Here's a link to your manual: http://www.managemylife.com/mmh/lis_pdf/OWNM/L1001172.pdf
No power is a result of a break in the output circuit of the generator. The most likely places for this to happen are at connection points and moving parts designed to open and close manually and automatically. These include terminal screws and push on type connectors, switches and circuit breakers.
Before beginning, you should follow the troubleshooting chart for "..No AC Output" on Page 21 of the manual.
Since there is a great deal of vibration on the entire unit, it is not unlikely to have open connections where there shouldn't be. A careful disassembly of the control box with the unit off and disconnected from the electrical panel should allow you to poke around without fear of shock or burns. It would be a good idea to take a picture or two of the connections when you open the box - before disconnecting anything. otherwise, be sure to label wires and terminals for anything you take apart.
Look for evidence of arcing or sparking. This is usually a blackened area near a terminal or wire. Clean the contact area and determine where the connection point is supposed to be and complete the circuit as per the schematic. Check for loose wires "floating" in air (aka not connected to anything). Reconnected as shown by the schematic. Next, apply pressure to all terminals and connectors to find any that are loose. Resecure any found. pay attention to those on DP1, DP2 and the 240 volt 30 amp outlet.
Using the schematic on Page 22, check the 25 Amp circuit breaker identified as CB1
by removing wires 11A and 44A from this circuit breaker's terminals. Use a multimeter set on Ohms (or resistance), set and zero to the lowest range, and test from the terminal with the #11 wire on it to the terminal that had 11A on it. With the circuit breaker ON, it should read less than a couple of Ohms. This is a closed circuit indication
. Repeat tests with terminals 44 and 44A. If you lack a meter, you should be able to use a continuity light (this will cause a light to illuminate when there is a good battery in it and there is a connection or path between the probes of the light). The meter resistance should indicate an infinite amount of resistance when the circuit breaker is turned off (as the light should go off when the circuit breaker is turned off, too). This is the open circuit indication
. If the meter never indicates a closed circuit with the breaker ON, the breaker should be replaced. If it works as expected, reconnect the 11A & 44A wires to their original terminals.

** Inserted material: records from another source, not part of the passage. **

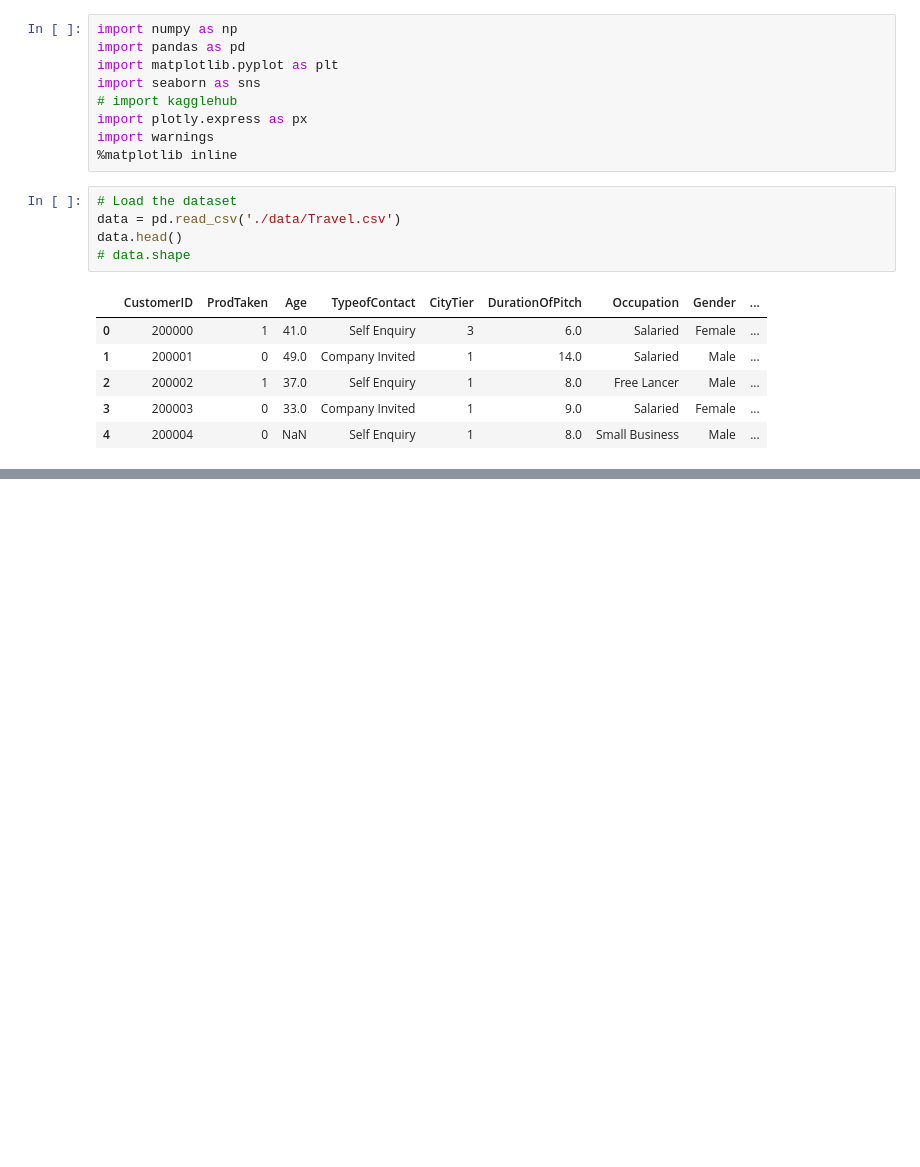
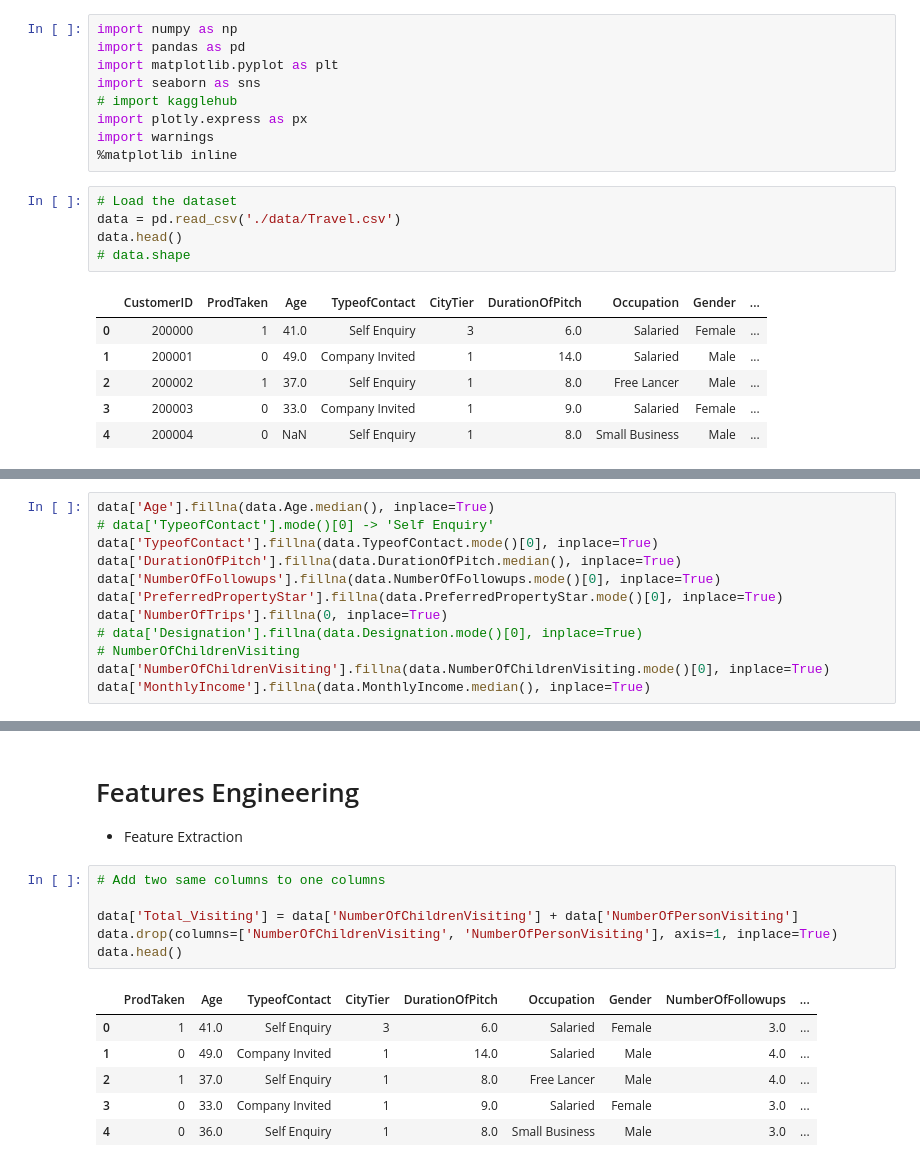
Before and after one commit to Shimul-Zahan/ML-Bootcamp, a Jupyter notebook: Random Forest/rf.ipynb, the cells around one changed output, grey strips where cells are left out. Drawn from its saved outputs; the diff is of its cells as text; blank space fills up the shorter version.

```diff
--- a/Random Forest/rf.ipynb
+++ b/Random Forest/rf.ipynb
@@ -23,0 +111,12 @@ data.head()
+# %%
+data['Age'].fillna(data.Age.median(), inplace=True)
+# data['TypeofContact'].mode()[0] -> 'Self Enquiry'
+data['TypeofContact'].fillna(data.TypeofContact.mode()[0], inplace=True)
+data['DurationOfPitch'].fillna(data.DurationOfPitch.median(), inplace=True)
+data['NumberOfFollowups'].fillna(data.NumberOfFollowups.mode()[0], inplace=True)
+data['PreferredPropertyStar'].fillna(data.PreferredPropertyStar.mode()[0], inplace=True)
+data['NumberOfTrips'].fillna(0, inplace=True)
+# data['Designation'].fillna(data.Designation.mode()[0], inplace=True)
+# NumberOfChildrenVisiting
+data['NumberOfChildrenVisiting'].fillna(data.NumberOfChildrenVisiting.mode()[0], inplace=True)
+data['MonthlyIncome'].fillna(data.MonthlyIncome.median(), inplace=True)
@@ -23,0 +151,16 @@ data.head()
+# %% [markdown]
+# Features Engineering
+- Feature Extraction
+# %%
+# Add two same columns to one columns
+
+data['Total_Visiting'] = data['NumberOfChildrenVisiting'] + data['NumberOfPersonVisiting']
+data.drop(columns=['NumberOfChildrenVisiting', 'NumberOfPersonVisiting'], axis=1, inplace=True)
+data.head()
+# %% [output]
+|  | ProdTaken | Age | TypeofContact | CityTier | DurationOfPitch | Occupation | Gender | NumberOfFollowups | ... |
+| 0 | 1 | 41.0 | Self Enquiry | 3 | 6.0 | Salaried | Female | 3.0 | ... |
+| 1 | 0 | 49.0 | Company Invited | 1 | 14.0 | Salaried | Male | 4.0 | ... |
+| 2 | 1 | 37.0 | Self Enquiry | 1 | 8.0 | Free Lancer | Male | 4.0 | ... |
+| 3 | 0 | 33.0 | Company Invited | 1 | 9.0 | Salaried | Female | 3.0 | ... |
+| 4 | 0 | 36.0 | Self Enquiry | 1 | 8.0 | Small Business | Male | 3.0 | ... |
```
Also changed, not shown: parts of 18 cells of this notebook, 1 other file.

Continue to test each CB2 and CB3 the same way. Remove wire 11B from the terminal of the circuit breaker and test from wire 11A to the circuit breaker terminal that 11B was connected to. With the breaker ON, it should show as closed circuit. When off it should show open circuit. If not, replace the circuit breaker. Reconnect 11B to the circuit breaker terminal. Lastly, move to CB3 and Remove wire 44B from the terminal of the circuit breaker and test from
wire 44A to the circuit breaker terminal that 44B was connected to.
With the breaker ON, it should show as closed circuit. When off it
should show open circuit. If not, replace the circuit breaker.
Reconnect 44B to the circuit breaker terminal.
The rest of the check out requires that the generator is running and voltage measurements be taken. As little as 50 volts can kill under the right conditions, so extreme caution must be exercised. If you have never worked on these systems before or are not completely comfortable working with voltages levels this great, you should stop at this point.
Otherwise, check for the presence of 240 volts on CB1 terminal 11 & 44. If not present, there is a problem with the voltage regulator or generator windings themselves. Repairing or replacing these parts may not be worth doing depending on age of the generator, etc.
I hope this helps & good luck!